Established in 1925, the school was named for Charles Burke, commissioner of Indian Affairs from 1921 to 1929, who historian John Gram describes as “an assimilationist of the old pattern,” who “launched an all-out assault on Native religion.” Four years before the school was established, according to Gram’s book, Education at the Edge of Empire: Negotiating Pueblo Identity in New Mexico’s Indian Boarding Schools, Burke “issued instructions to the Bureau of Indian Affairs to strongly discourage ceremonial dancing; two years later he released further instructions that virtually banned the practice.”
The lack of transparency and reluctance or refusal to clean up pollution on the part of the military isn’t limited to PFAS. The military has a long legacy in New Mexico—and that legacy includes persistent public health and environmental impacts.
“I think we freely recognize the economic benefits of having these military installations in the state of New Mexico, but we also have to make sure that we also recognize the long-term harm that that they sometimes create,” says Hart Stebbins, who during her time as Bernalillo County commissioner called for transparency from the Air Force regarding the decades old jet fuel spill at Kirtland Air Force Base which polluted waters below Albuquerque.
The Kirtland cleanup began in 2015, but recently, the Albuquerque Bernalillo County Water Utility Authority sent letters to the Air Force and NMED, asking the two agencies to address four key areas of concern: to include stakeholders on key correspondence related to the cleanup, to resume regular meetings of the Technical Working Group (which has not convened in at least two years), to eliminate data gaps regarding the contaminated plume and its spread, and to make sure that information is accessible to the public.
Hart Stebbins says she would like to see increased transparency and community engagement.
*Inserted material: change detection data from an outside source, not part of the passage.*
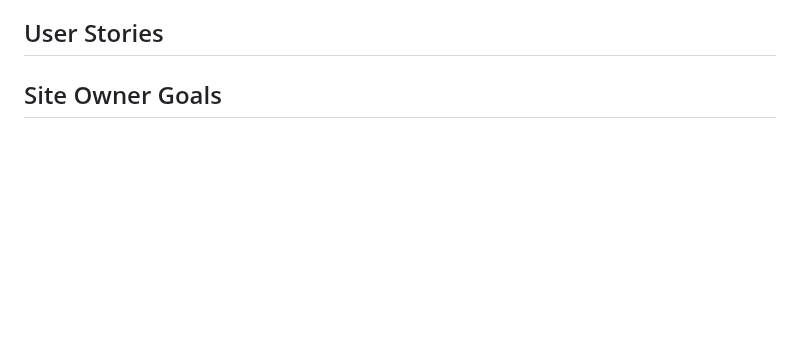
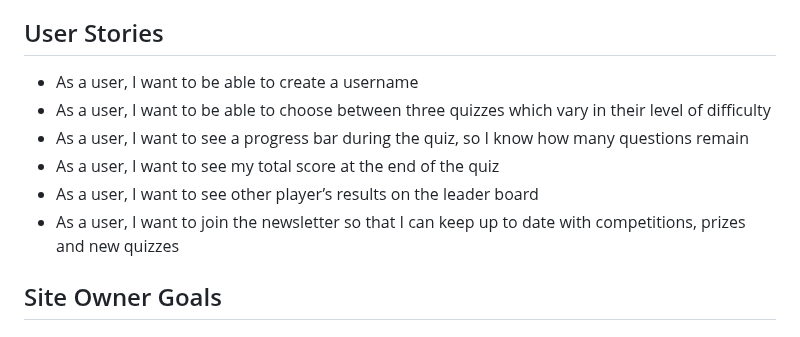
Before and after one commit to Oran-123/Olympian-Quiz, a Markdown page: README.md, the part around the change. Drawn GitHub-style; blank space fills up the shorter version.

Commit message:
add text to the user stories section

```diff
--- a/README.md
+++ b/README.md
@@ -50,8 +50,12 @@
 * Form to join the membership to receive updates on prizes, competitions and updates to the quiz
 
 ## User Stories
-
-
+* As a user, I want to be able to create a username
+* As a user, I want to be able to choose between three quizzes which vary in their level of difficulty
+* As a user, I want to see a progress bar during the quiz, so I know how many questions remain
+* As a user, I want to see my total score at the end of the quiz
+* As a user, I want to see other player’s results on the leader board
+* As a user, I want to join the newsletter so that I can keep up to date with competitions, prizes and new quizzes
 
 ## Site Owner Goals
 
```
“Where the community, whether it's the Water Utility Authority or independent entities, can review the data from the jet fuel spill and come to a conclusion about whether it's going well, or whether there's more work that needs to be done,” she says. “That free flow of information is really vital to that process.”
It's an issue across New Mexico.
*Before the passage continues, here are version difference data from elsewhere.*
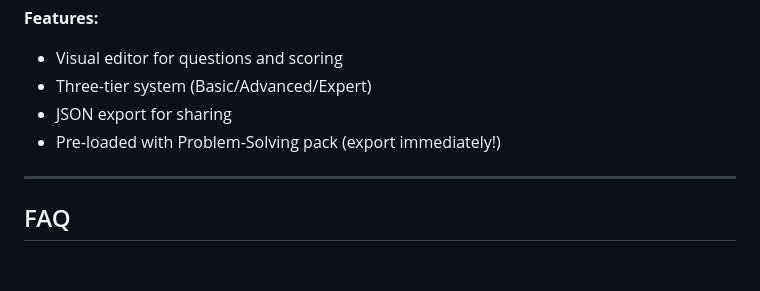
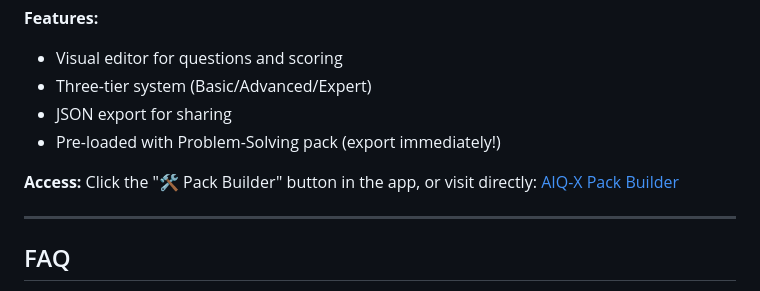
Before and after one commit to BLGardner/aiq-x, a Markdown page: README.md, the part around the change. Rendered like a GitHub page; blank space fills up the shorter version.

Commit message:
Update README with Pack Builder access details
Added access information for the Pack Builder feature.

```diff
--- a/README.md
+++ b/README.md
@@ -124,6 +124,8 @@ Create custom evaluation frameworks with the included **AIQ-X Pack Builder** (`a
 - JSON export for sharing
 - Pre-loaded with Problem-Solving pack (export immediately!)
 
+**Access:** Click the "🛠️ Pack Builder" button in the app, or visit directly: [AIQ-X Pack Builder](https://blgardner.github.io/aiq-x/aiqx-pack-builder.html)
+
 ---
 
 ## FAQ
```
“We cannot trade a short-term benefit for a long-term risk, a long-term harm,” she says, pointing out that federal facilities like Los Alamos National Laboratory have caused significant contamination—contamination that dates back eight decades and will decades more to clean.
Military installations can offer job creation, innovation, and community stability, she says. But they also need to be responsible to communities, especially since taxpayers foot the bill for all their activities, including pollution cleanup.
“It's important for the military installations in New Mexico to be good neighbors,” Hart Stebbins says. “And when some kind of error that is made, they need to own up to it and be responsible to the community where they've made their home.”